**** Material for this exercise

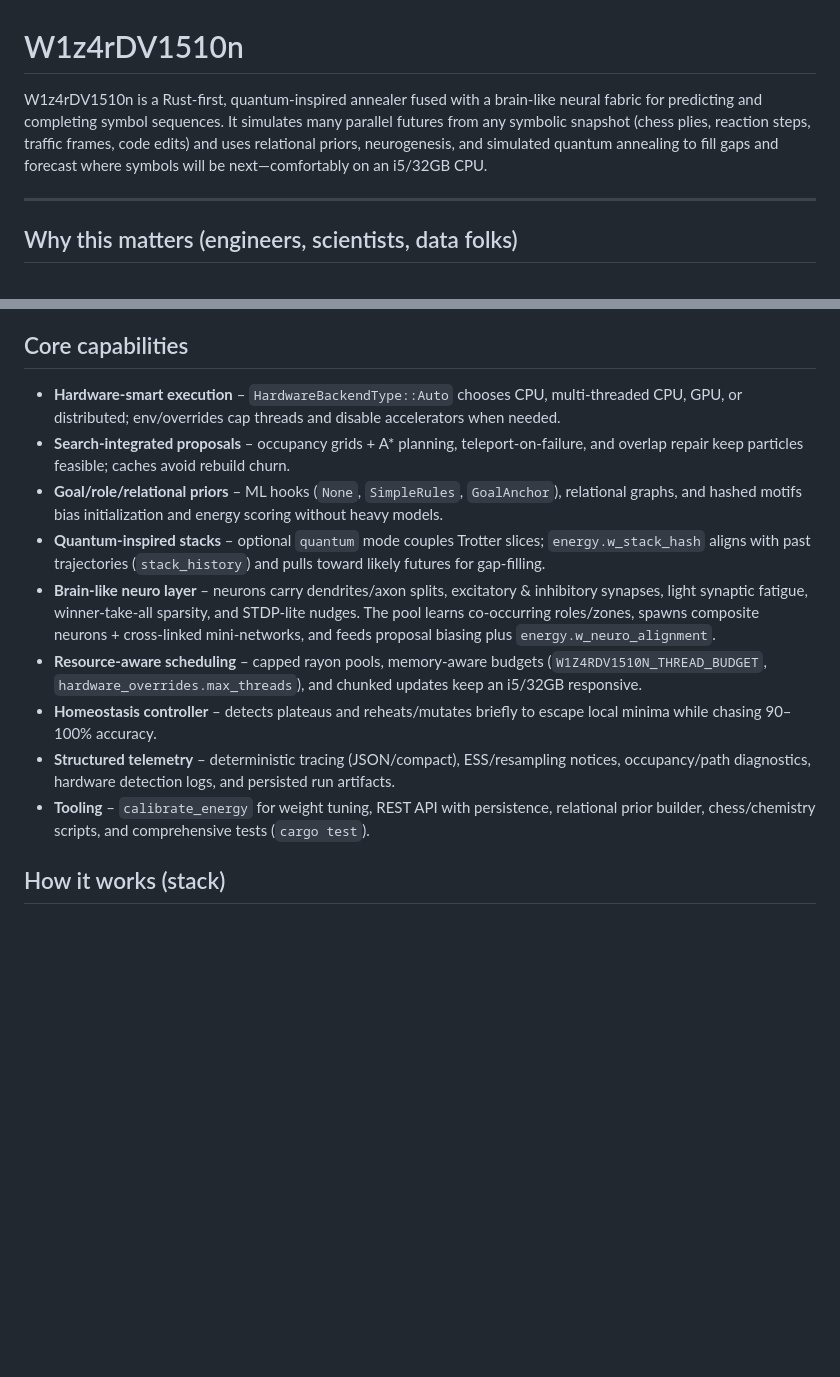
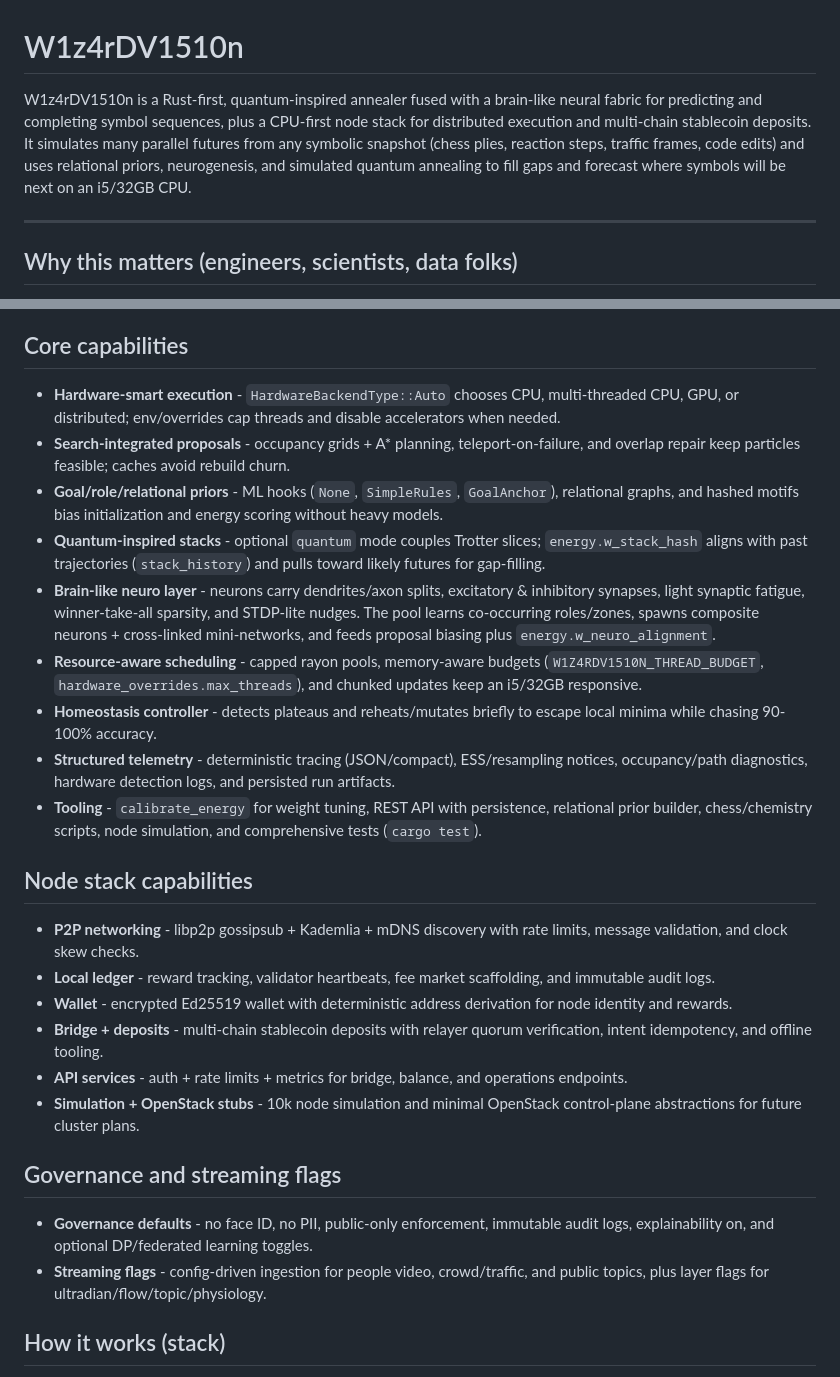
Before and after one commit to C4rr13rX/W1z4rDV1510n, a Markdown page: README.md, 2 parts joined by grey strips. Drawn GitHub-style; blank space fills up the shorter version.

Commit message:
Expand README for node stack

```diff
--- a/README.md
+++ b/README.md
@@ -1,6 +1,6 @@
 # W1z4rDV1510n
 
-W1z4rDV1510n is a Rust-first, quantum-inspired annealer fused with a brain-like neural fabric for predicting and completing symbol sequences. It simulates many parallel futures from any symbolic snapshot (chess plies, reaction steps, traffic frames, code edits) and uses relational priors, neurogenesis, and simulated quantum annealing to fill gaps and forecast where symbols will be next—comfortably on an i5/32GB CPU.
+W1z4rDV1510n is a Rust-first, quantum-inspired annealer fused with a brain-like neural fabric for predicting and completing symbol sequences, plus a CPU-first node stack for distributed execution and multi-chain stablecoin deposits. It simulates many parallel futures from any symbolic snapshot (chess plies, reaction steps, traffic frames, code edits) and uses relational priors, neurogenesis, and simulated quantum annealing to fill gaps and forecast where symbols will be next on an i5/32GB CPU.
 
 ---
 
@@ -14,15 +14,29 @@ W1z4rDV1510n is a Rust-first, quantum-inspired annealer fused with a brain-like
 
 ## Core capabilities
 
-- **Hardware-smart execution** – `HardwareBackendType::Auto` chooses CPU, multi-threaded CPU, GPU, or distributed; env/overrides cap threads and disable accelerators when needed.
-- **Search-integrated proposals** – occupancy grids + A* planning, teleport-on-failure, and overlap repair keep particles feasible; caches avoid rebuild churn.
-- **Goal/role/relational priors** – ML hooks (`None`, `SimpleRules`, `GoalAnchor`), relational graphs, and hashed motifs bias initialization and energy scoring without heavy models.
-- **Quantum-inspired stacks** – optional `quantum` mode couples Trotter slices; `energy.w_stack_hash` aligns with past trajectories (`stack_history`) and pulls toward likely futures for gap-filling.
-- **Brain-like neuro layer** – neurons carry dendrites/axon splits, excitatory & inhibitory synapses, light synaptic fatigue, winner-take-all sparsity, and STDP-lite nudges. The pool learns co-occurring roles/zones, spawns composite neurons + cross-linked mini-networks, and feeds proposal biasing plus `energy.w_neuro_alignment`.
-- **Resource-aware scheduling** – capped rayon pools, memory-aware budgets (`W1Z4RDV1510N_THREAD_BUDGET`, `hardware_overrides.max_threads`), and chunked updates keep an i5/32GB responsive.
-- **Homeostasis controller** – detects plateaus and reheats/mutates briefly to escape local minima while chasing 90–100% accuracy.
-- **Structured telemetry** – deterministic tracing (JSON/compact), ESS/resampling notices, occupancy/path diagnostics, hardware detection logs, and persisted run artifacts.
-- **Tooling** – `calibrate_energy` for weight tuning, REST API with persistence, relational prior builder, chess/chemistry scripts, and comprehensive tests (`cargo test`).
+- **Hardware-smart execution** - `HardwareBackendType::Auto` chooses CPU, multi-threaded CPU, GPU, or distributed; env/overrides cap threads and disable accelerators when needed.
+- **Search-integrated proposals** - occupancy grids + A* planning, teleport-on-failure, and overlap repair keep particles feasible; caches avoid rebuild churn.
+- **Goal/role/relational priors** - ML hooks (`None`, `SimpleRules`, `GoalAnchor`), relational graphs, and hashed motifs bias initialization and energy scoring without heavy models.
+- **Quantum-inspired stacks** - optional `quantum` mode couples Trotter slices; `energy.w_stack_hash` aligns with past trajectories (`stack_history`) and pulls toward likely futures for gap-filling.
+- **Brain-like neuro layer** - neurons carry dendrites/axon splits, excitatory & inhibitory synapses, light synaptic fatigue, winner-take-all sparsity, and STDP-lite nudges. The pool learns co-occurring roles/zones, spawns composite neurons + cross-linked mini-networks, and feeds proposal biasing plus `energy.w_neuro_alignment`.
+- **Resource-aware scheduling** - capped rayon pools, memory-aware budgets (`W1Z4RDV1510N_THREAD_BUDGET`, `hardware_overrides.max_threads`), and chunked updates keep an i5/32GB responsive.
+- **Homeostasis controller** - detects plateaus and reheats/mutates briefly to escape local minima while chasing 90-100% accuracy.
+- **Structured telemetry** - deterministic tracing (JSON/compact), ESS/resampling notices, occupancy/path diagnostics, hardware detection logs, and persisted run artifacts.
+- **Tooling** - `calibrate_energy` for weight tuning, REST API with persistence, relational prior builder, chess/chemistry scripts, node simulation, and comprehensive tests (`cargo test`).
+
+## Node stack capabilities
+
+- **P2P networking** - libp2p gossipsub + Kademlia + mDNS discovery with rate limits, message validation, and clock skew checks.
+- **Local ledger** - reward tracking, validator heartbeats, fee market scaffolding, and immutable audit logs.
+- **Wallet** - encrypted Ed25519 wallet with deterministic address derivation for node identity and rewards.
+- **Bridge + deposits** - multi-chain stablecoin deposits with relayer quorum verification, intent idempotency, and offline tooling.
+- **API services** - auth + rate limits + metrics for bridge, balance, and operations endpoints.
+- **Simulation + OpenStack stubs** - 10k node simulation and minimal OpenStack control-plane abstractions for future cluster plans.
+
+## Governance and streaming flags
+
+- **Governance defaults** - no face ID, no PII, public-only enforcement, immutable audit logs, explainability on, and optional DP/federated learning toggles.
+- **Streaming flags** - config-driven ingestion for people video, crowd/traffic, and public topics, plus layer flags for ultradian/flow/topic/physiology.
 
 ## How it works (stack)
 
```
Also changed, not shown: other parts of README.md (+48 -2 lines).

********

Work instruction - Go through the listing, find each line with the word "relational", and copy it.

Solution to the exercise -
-W1z4rDV1510n is a Rust-first, quantum-inspired annealer fused with a brain-like neural fabric for predicting and completing symbol sequences. It simulates many parallel futures from any symbolic snapshot (chess plies, reaction steps, traffic frames, code edits) and uses relational priors, neurogenesis, and simulated quantum annealing to fill gaps and forecast where symbols will be next—comfortably on an i5/32GB CPU.
+W1z4rDV1510n is a Rust-first, quantum-inspired annealer fused with a brain-like neural fabric for predicting and completing symbol sequences, plus a CPU-first node stack for distributed execution and multi-chain stablecoin deposits. It simulates many parallel futures from any symbolic snapshot (chess plies, reaction steps, traffic frames, code edits) and uses relational priors, neurogenesis, and simulated quantum annealing to fill gaps and forecast where symbols will be next on an i5/32GB CPU.
-- **Goal/role/relational priors** – ML hooks (`None`, `SimpleRules`, `GoalAnchor`), relational graphs, and hashed motifs bias initialization and energy scoring without heavy models.
-- **Tooling** – `calibrate_energy` for weight tuning, REST API with persistence, relational prior builder, chess/chemistry scripts, and comprehensive tests (`cargo test`).
+- **Goal/role/relational priors** - ML hooks (`None`, `SimpleRules`, `GoalAnchor`), relational graphs, and hashed motifs bias initialization and energy scoring without heavy models.
+- **Tooling** - `calibrate_energy` for weight tuning, REST API with persistence, relational prior builder, chess/chemistry scripts, node simulation, and comprehensive tests (`cargo test`).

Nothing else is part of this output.